by Fred Dallmayr

Availablepaperback$40.00x 978-0-8131-6633-9
Availablecloth$80.00x 978-0-8131-2571-8
248 pages  Pubdate: 12/31/2015  6 x 9  None

In addition to war, terrorism, and unchecked military violence, modernity is also subject to less visible but no less venomous conflicts. Global in nature, these “culture wars” exacerbate the tensions between tradition and innovation, virtue and freedom. Internationally acclaimed scholar Fred Dallmayr charts a course beyond these persistent but curable dichotomies in Integral Pluralism: Beyond Culture Wars. Consulting diverse fields such as philosophy, literature, political science, and religious studies, Dallmayr equates modern history with a process of steady pluralization. This process, which Dallmayr calls “integral pluralism,” requires new connections and creates ethical responsibilities.

Dallmayr critically compares integral pluralism against the theories of Carl Schmitt, the Religious Right, international “realism,” and so-called political Islam. Drawing on the works of James, Heidegger, Gadamer, and Merleau-Ponty, Integral Pluralism offers sophisticated and carefully researched solutions for the conflicts of the modern world.

Fred Dallmayr, Emeritus Packey J. Dee Professor of Political Science at Notre Dame University, is the author or editor of numerous books, including In Search of the Good Life: A Pedagogy for Troubled Times.

Each chapter of the book can almost stand alone, as each presents the reader with a slice of understanding that illustrates the richness of the political anthropology Dallmayr wishes readers to embrace. -- Choice

No political philosopher has done more than Fred Dallmayr to bring different traditions and thinkers into an original and profitable conversation. In Integral Pluralism, Dallmayr shows us how the American pragmatist tradition, the European hermeneutic and phenomenological traditions, the considerations of religion both monotheistic and not, as well as the South Asian and East Asian traditions can cast light on each other, a light that in turn he reflects on our times. One is in Dallmayr’s debt, for no one else could have done it. -- Tracy B. Strong, coeditor of The Many and the One: Religious and Secular Perspectives on Ethical Pluralism in the Modern World

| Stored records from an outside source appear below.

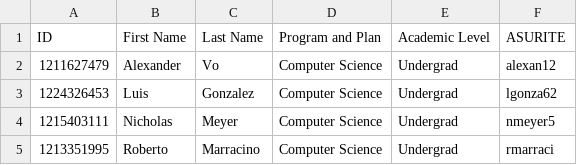
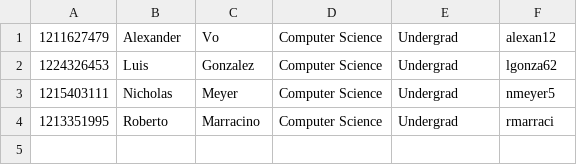
Before and after one commit to Robbie0017/cse-360-final-project, a CSV file: Roster.csv, drawn as a sheet.

Commit message:
Update Roster.csv

```diff
--- a/Roster.csv
+++ b/Roster.csv
@@ -1,2 +1 @@
-ID,First Name,Last Name,Program and Plan,Academic Level,ASURITE
 1211627479,Alexander,Vo,Computer Science,Undergrad,alexan12
```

Fred Dallmayr sheds fresh light on familiar authors such as Gadamer, Heidegger, and Merleau-Ponty, while rightly insisting on bringing thinkers outside the usual (eurocentric) theoretical canon into the dialogue. Over the course of many decades, Dallmayr has almost single-handedly knocked down the provincial, cultural, and intellectual walls of what passes for “proper” political theory and social philosophy. Integral Pluralism again shows that only by doing so can the world deal successfully with the most difficult political and intellectual questions we all face. -- William E. Scheuerman, author of Hans J. Morgenthau: Realism and Beyond

Particularly for those struggling with the question of the proper role for religion in the public square, this book is an enormous contribution. Brilliant! -- Stephen F. Schneck, editor of Letting Be: Fred Dallmayr’s Cosmopolitical Vision

The key virtues of Integral Pluralism are the remarkable erudition of its author, the grace of the writing, the scope and sweep of its vision, and its synthetic weaving of the contributions of a broad spectrum of nineteenth- through twenty-first-century theorists and philosophers. -- Leslie Paul Thiele, author of Thinking Politics: Perspectives in Ancient, Modern, and Postmodern Political Theory

Dallmayr explores the commodious space in between by examining theorists whose works allows him to develop of webbed pluralism or diverse connectedness he favors, either by way of political analyses that draw importantly on theological concepts or religious concepts that carry crucial political and sociological implications. -- Social & Behavioral Science

Dallmayr's account of integral pluralism offers a path of understanding and engaging in the modern age of globalization, specialization, and fragmentation. -- Human Studies